Before I had kids, I was absolutely sure that television was the very devil.
But, as I've said before, no battle plan survives first contact with the enemy. My kids have taught me a lot about the inadvisability of ideas that include “always” and “never” in them. Over the years, the entertainment center has become free range, and we're the only people I know who rearranged the components to be more in reach, instead of out.
Recently, a cousin introduced Rowan to Dora the Explorer. He was instantly entranced. He'd had his own backpack for a few years, and I think he identifies with a cartoon girl who also has a backpack she loves. We discovered that you could download episodes of the show from iTunes, and thus, an entertainment odyssey was launched. Two or three times a day, Rowan would ask to sit down and watch a Dora or two.
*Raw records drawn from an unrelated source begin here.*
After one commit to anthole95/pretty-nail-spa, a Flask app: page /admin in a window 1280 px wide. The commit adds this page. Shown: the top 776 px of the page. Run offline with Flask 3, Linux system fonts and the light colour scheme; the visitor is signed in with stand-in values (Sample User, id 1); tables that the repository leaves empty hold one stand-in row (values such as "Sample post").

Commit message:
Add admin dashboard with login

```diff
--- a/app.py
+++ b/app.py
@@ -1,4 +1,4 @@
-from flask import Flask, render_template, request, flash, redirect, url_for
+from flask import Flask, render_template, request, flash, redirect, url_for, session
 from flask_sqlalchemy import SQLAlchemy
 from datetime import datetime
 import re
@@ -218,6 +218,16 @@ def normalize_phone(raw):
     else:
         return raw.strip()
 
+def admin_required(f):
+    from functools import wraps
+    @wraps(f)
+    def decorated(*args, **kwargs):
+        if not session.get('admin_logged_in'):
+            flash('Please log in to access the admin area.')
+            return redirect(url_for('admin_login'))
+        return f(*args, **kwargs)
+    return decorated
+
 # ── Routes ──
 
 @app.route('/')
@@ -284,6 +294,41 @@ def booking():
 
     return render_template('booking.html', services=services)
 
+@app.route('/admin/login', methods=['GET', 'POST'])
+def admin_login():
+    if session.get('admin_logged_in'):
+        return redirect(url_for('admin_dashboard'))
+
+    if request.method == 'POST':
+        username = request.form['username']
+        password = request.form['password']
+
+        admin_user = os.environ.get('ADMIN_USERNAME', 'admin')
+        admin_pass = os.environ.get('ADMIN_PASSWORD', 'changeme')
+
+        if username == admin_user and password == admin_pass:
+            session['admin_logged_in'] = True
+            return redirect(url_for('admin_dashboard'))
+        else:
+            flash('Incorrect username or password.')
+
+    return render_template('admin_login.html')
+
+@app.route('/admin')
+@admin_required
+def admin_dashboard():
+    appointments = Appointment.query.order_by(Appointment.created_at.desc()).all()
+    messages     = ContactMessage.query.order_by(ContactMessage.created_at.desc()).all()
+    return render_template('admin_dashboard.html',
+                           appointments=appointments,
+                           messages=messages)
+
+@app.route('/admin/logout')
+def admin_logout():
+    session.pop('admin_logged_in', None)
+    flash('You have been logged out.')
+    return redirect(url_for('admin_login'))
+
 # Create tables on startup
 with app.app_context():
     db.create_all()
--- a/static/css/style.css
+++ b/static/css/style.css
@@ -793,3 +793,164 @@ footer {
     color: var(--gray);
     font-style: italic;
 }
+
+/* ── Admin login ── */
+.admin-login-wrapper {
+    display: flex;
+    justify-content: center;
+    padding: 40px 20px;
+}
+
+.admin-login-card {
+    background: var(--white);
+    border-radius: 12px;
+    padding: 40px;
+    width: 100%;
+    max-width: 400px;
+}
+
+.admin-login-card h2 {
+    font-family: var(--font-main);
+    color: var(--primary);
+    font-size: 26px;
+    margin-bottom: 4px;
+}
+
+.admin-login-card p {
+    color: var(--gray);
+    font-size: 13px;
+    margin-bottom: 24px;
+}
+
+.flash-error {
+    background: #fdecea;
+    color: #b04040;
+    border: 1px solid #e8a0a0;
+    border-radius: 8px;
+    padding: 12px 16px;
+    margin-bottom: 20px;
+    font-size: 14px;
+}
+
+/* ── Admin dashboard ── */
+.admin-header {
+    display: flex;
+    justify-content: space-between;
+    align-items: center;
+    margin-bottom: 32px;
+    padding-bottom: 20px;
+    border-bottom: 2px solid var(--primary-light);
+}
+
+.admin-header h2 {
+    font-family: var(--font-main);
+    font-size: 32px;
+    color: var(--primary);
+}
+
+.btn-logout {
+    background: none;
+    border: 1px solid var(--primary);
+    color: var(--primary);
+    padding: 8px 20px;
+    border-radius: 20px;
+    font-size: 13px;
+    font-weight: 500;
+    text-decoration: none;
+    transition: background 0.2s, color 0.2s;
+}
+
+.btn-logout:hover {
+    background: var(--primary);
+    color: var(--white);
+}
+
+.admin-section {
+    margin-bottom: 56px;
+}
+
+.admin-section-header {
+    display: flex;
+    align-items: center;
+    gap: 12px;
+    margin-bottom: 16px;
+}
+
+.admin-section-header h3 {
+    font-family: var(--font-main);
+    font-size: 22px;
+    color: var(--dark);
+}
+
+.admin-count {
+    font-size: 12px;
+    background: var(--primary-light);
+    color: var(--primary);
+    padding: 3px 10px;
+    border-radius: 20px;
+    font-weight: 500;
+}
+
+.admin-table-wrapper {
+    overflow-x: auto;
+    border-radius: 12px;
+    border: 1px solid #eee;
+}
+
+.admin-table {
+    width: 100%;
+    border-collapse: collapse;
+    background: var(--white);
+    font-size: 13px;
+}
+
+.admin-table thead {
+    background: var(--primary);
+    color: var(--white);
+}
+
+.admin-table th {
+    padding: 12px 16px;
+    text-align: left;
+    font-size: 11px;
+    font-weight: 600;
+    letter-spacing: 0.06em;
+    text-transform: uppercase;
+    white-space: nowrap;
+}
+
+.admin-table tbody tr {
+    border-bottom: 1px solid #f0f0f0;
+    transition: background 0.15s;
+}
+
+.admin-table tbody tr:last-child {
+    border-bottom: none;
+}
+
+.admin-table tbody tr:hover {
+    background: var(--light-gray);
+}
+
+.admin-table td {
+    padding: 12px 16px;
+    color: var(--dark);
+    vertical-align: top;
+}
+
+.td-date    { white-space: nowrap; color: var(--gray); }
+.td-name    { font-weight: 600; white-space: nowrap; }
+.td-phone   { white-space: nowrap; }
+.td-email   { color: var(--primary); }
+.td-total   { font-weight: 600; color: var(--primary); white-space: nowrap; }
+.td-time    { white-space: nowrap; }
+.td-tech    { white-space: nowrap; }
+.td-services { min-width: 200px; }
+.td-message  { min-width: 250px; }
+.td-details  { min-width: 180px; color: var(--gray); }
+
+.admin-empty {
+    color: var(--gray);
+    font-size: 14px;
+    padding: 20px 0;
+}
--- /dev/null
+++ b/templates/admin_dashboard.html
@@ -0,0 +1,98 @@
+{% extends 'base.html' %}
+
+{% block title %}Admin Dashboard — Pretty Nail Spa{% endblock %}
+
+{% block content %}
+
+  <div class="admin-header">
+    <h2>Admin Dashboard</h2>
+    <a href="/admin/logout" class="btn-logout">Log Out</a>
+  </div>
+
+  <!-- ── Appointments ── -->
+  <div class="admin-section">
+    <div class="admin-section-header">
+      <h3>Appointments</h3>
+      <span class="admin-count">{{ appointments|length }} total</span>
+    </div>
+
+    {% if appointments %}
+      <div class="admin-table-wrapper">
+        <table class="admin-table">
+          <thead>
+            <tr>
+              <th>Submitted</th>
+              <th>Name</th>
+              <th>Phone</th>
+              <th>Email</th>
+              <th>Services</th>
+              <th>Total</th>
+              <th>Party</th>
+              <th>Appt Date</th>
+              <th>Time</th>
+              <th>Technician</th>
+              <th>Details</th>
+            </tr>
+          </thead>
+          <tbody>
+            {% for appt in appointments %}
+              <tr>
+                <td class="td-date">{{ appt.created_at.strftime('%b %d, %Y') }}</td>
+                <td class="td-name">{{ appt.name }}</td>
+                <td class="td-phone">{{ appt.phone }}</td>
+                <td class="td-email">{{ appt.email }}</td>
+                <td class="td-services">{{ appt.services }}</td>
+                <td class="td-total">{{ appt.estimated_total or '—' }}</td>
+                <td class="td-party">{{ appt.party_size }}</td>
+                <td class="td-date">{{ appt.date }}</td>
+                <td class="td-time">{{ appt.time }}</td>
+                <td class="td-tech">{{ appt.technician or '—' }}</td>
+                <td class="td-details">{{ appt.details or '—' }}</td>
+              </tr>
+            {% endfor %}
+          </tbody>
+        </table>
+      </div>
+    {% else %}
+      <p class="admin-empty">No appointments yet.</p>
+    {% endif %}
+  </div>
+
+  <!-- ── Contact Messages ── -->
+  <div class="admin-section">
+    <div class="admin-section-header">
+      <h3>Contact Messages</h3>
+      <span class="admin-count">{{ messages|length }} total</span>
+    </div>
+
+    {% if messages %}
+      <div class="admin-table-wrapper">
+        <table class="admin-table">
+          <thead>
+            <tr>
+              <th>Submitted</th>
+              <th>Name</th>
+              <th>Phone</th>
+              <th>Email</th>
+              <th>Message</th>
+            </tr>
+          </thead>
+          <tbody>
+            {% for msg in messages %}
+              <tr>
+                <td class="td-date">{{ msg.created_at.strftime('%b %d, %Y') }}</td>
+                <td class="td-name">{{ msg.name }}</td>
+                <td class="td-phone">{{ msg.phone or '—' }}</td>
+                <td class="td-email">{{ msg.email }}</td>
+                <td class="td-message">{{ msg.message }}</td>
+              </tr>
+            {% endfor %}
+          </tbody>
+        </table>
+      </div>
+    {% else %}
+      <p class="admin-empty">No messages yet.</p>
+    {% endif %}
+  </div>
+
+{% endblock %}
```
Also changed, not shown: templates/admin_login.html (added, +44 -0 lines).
I figured it was unobjectionable, and that was that.
Last week, my family had the opportunity, unexpectedly, to travel to Puerto Rico for a few days. Being Californian, you can't escape a basic familiarity with the Spanish language; it's built into the street names, the history, and the people. So while I don't actually speak Spanish, the accent and cadences are as familiar and comforting as home. I wasn't terribly worried about getting along; we had a phrasebook, and to quote one journal article, “significant numbers of Puerto Ricans are adept in English and can be characterized as competent bilinguals”.
I had not counted on Dora.
It turns out that while I was not looking, not forcing, and not teaching, Rowan had picked up bits of conversational Spanish, and with a child's unembarrassed enthusiasm, was practicing on the people we met. He made brilliant conversational assays, and managed to find ways to try out his vocabulary whether it fit into the topic or not.
It would never have occurred to me to start introducing foreign language intentionally (teaching) at this stage. And if we hadn't had the trip, I don't think the information would have gelled in quite the same way for him. But now, Rowan sees the connection between Dora's vocabulary, and communication and connection in the real world. He's re-watching old episodes with renewed intensity, and throwing Spanish words into daily conversation.
Gracias Dora por la "desenseñanza" del español.
Laureen is a writer, a professional editor, a scuba instructor, a beginning sailor, a traveller, and an obsessive researcher who's chiefly focused on, and delighted with, her husband Jason and her sons Rowan and Kestrel. She's a lifelong Californian, which lends a very distinctive spin to both her ideas and her politics, and she's discovered, in her peregrinations, that the world is far smaller yet far more fascinating than anyone gives it credit for being. She holds forth her opinions on that in her blog, The Elemental Mom.